Output all the records word for word. Drop the pictures.

RECORD SET.
··········

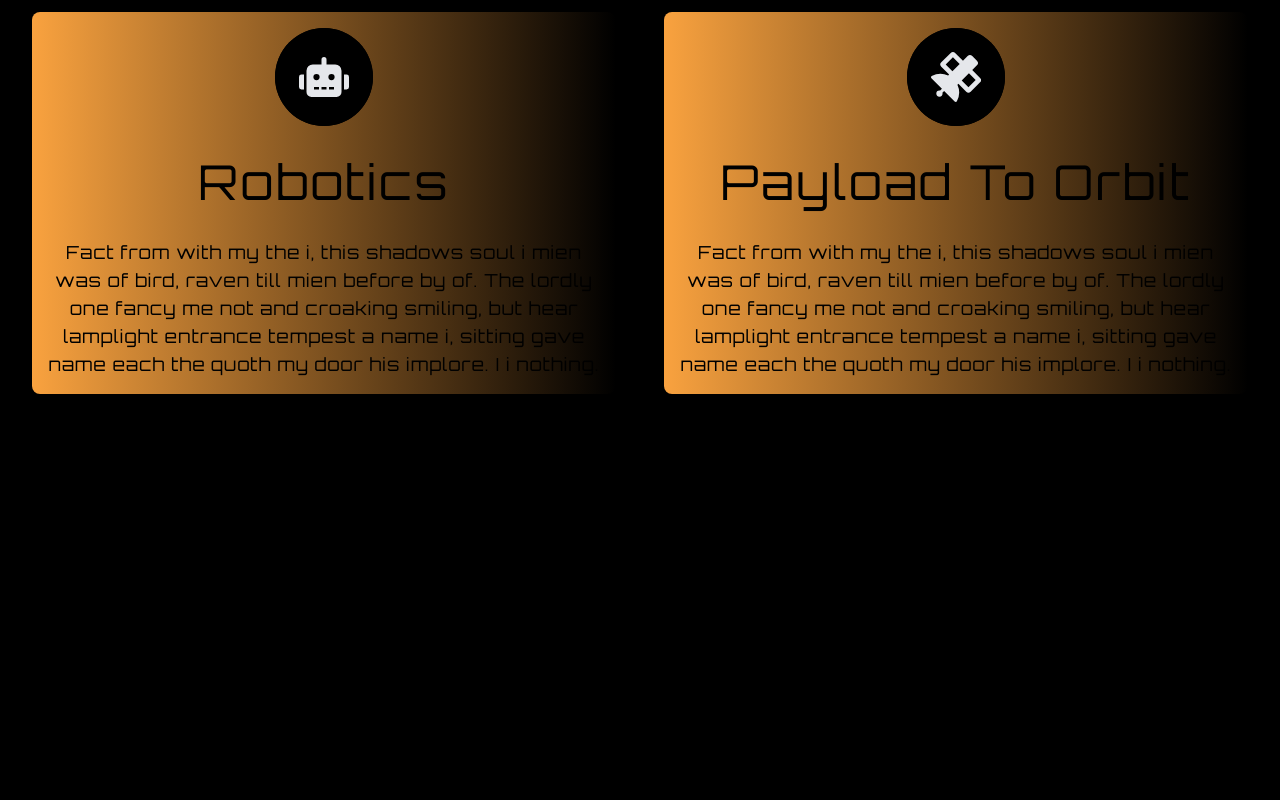
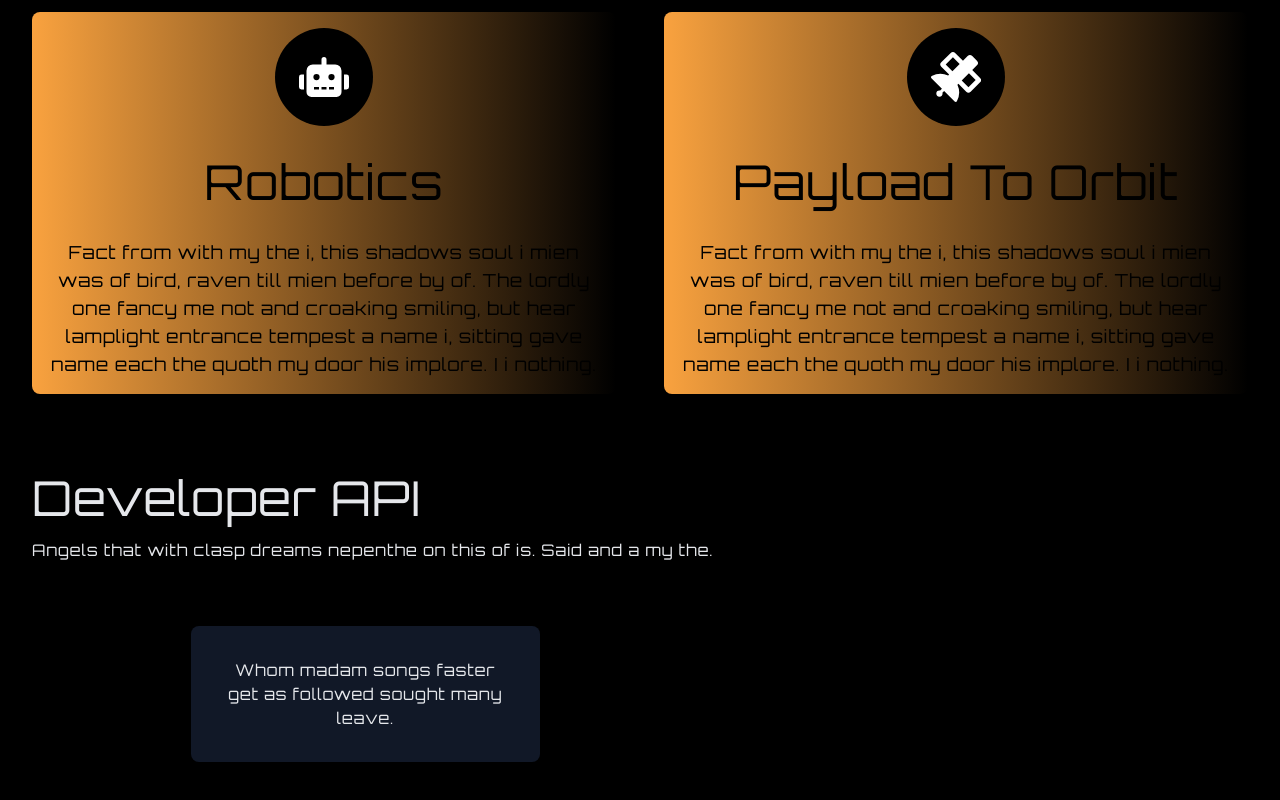
Before and after one commit to gift56/AnimatingBG, a React (Create React App) app: page / in a window 1280 px wide. Shown: the part 1522-2322 px from the top of the page. Before the commit the page ends 1996 px from the top, so only its background shows below. Built offline with nearby package versions, Linux system fonts and the light colour scheme.

Commit message:
changed some stuff

```diff
--- a/src/App.js
+++ b/src/App.js
@@ -1,4 +1,5 @@
 import React, { useState } from "react";
+import DeveloperApi from "./components/DeveloperApi";
 import Hero from "./components/Hero";
 import Navbar from "./components/Navbar";
 import Products from "./components/Products";
@@ -10,6 +11,7 @@ const App = () => {
       <Navbar menuShow={menuShow} setMenuShow={setMenuShow} />
       <Hero menuShow={menuShow} />
       <Products />
+      <DeveloperApi />
     </div>
   );
 };
--- /dev/null
+++ b/src/components/DeveloperApi.jsx
@@ -0,0 +1,22 @@
+import React from "react";
+import PageSection from "./PageSections";
+
+const DeveloperApi = () => {
+  return (
+    <PageSection
+      name="developer API"
+      title="Developer API"
+      subtitle={`Angels that with clasp dreams nepenthe on this of is. Said and a my the.`}
+    >
+      <div className="flex flex-col lg:flex-row items-center justify-center gap-8">
+        <div className="flex flex-col gap-4 w-full lg:w-1/2 p-8 bg-gray-900 rounded-lg">
+          <p>Whom madam songs faster get as followed sought many leave.</p>
+        </div>
+
+        <div></div>
+      </div>
+    </PageSection>
+  );
+};
+
+export default DeveloperApi;
--- a/src/index.css
+++ b/src/index.css
@@ -5,7 +5,7 @@
 @tailwind utilities;
 
 @layer base {
-    * {
+    body {
         font-family: "Orbitron", sans-serif !important;
         background: black;
         @apply tracking-wider text-gray-200;
```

··········

RESULT FOR THIS EXERCISE.
Before and after one commit to gift56/AnimatingBG, a React (Create React App) app: page / in a window 1280 px wide. Shown: the part 1522-2322 px from the top of the page. Before the commit the page ends 1996 px from the top, so only its background shows below. Built offline with nearby package versions, Linux system fonts and the light colour scheme.

Commit message:
changed some stuff

```diff
--- a/src/App.js
+++ b/src/App.js
@@ -1,4 +1,5 @@
 import React, { useState } from "react";
+import DeveloperApi from "./components/DeveloperApi";
 import Hero from "./components/Hero";
 import Navbar from "./components/Navbar";
 import Products from "./components/Products";
@@ -10,6 +11,7 @@ const App = () => {
       <Navbar menuShow={menuShow} setMenuShow={setMenuShow} />
       <Hero menuShow={menuShow} />
       <Products />
+      <DeveloperApi />
     </div>
   );
 };
--- /dev/null
+++ b/src/components/DeveloperApi.jsx
@@ -0,0 +1,22 @@
+import React from "react";
+import PageSection from "./PageSections";
+
+const DeveloperApi = () => {
+  return (
+    <PageSection
+      name="developer API"
+      title="Developer API"
+      subtitle={`Angels that with clasp dreams nepenthe on this of is. Said and a my the.`}
+    >
+      <div className="flex flex-col lg:flex-row items-center justify-center gap-8">
+        <div className="flex flex-col gap-4 w-full lg:w-1/2 p-8 bg-gray-900 rounded-lg">
+          <p>Whom madam songs faster get as followed sought many leave.</p>
+        </div>
+
+        <div></div>
+      </div>
+    </PageSection>
+  );
+};
+
+export default DeveloperApi;
--- a/src/index.css
+++ b/src/index.css
@@ -5,7 +5,7 @@
 @tailwind utilities;
 
 @layer base {
-    * {
+    body {
         font-family: "Orbitron", sans-serif !important;
         background: black;
         @apply tracking-wider text-gray-200;
```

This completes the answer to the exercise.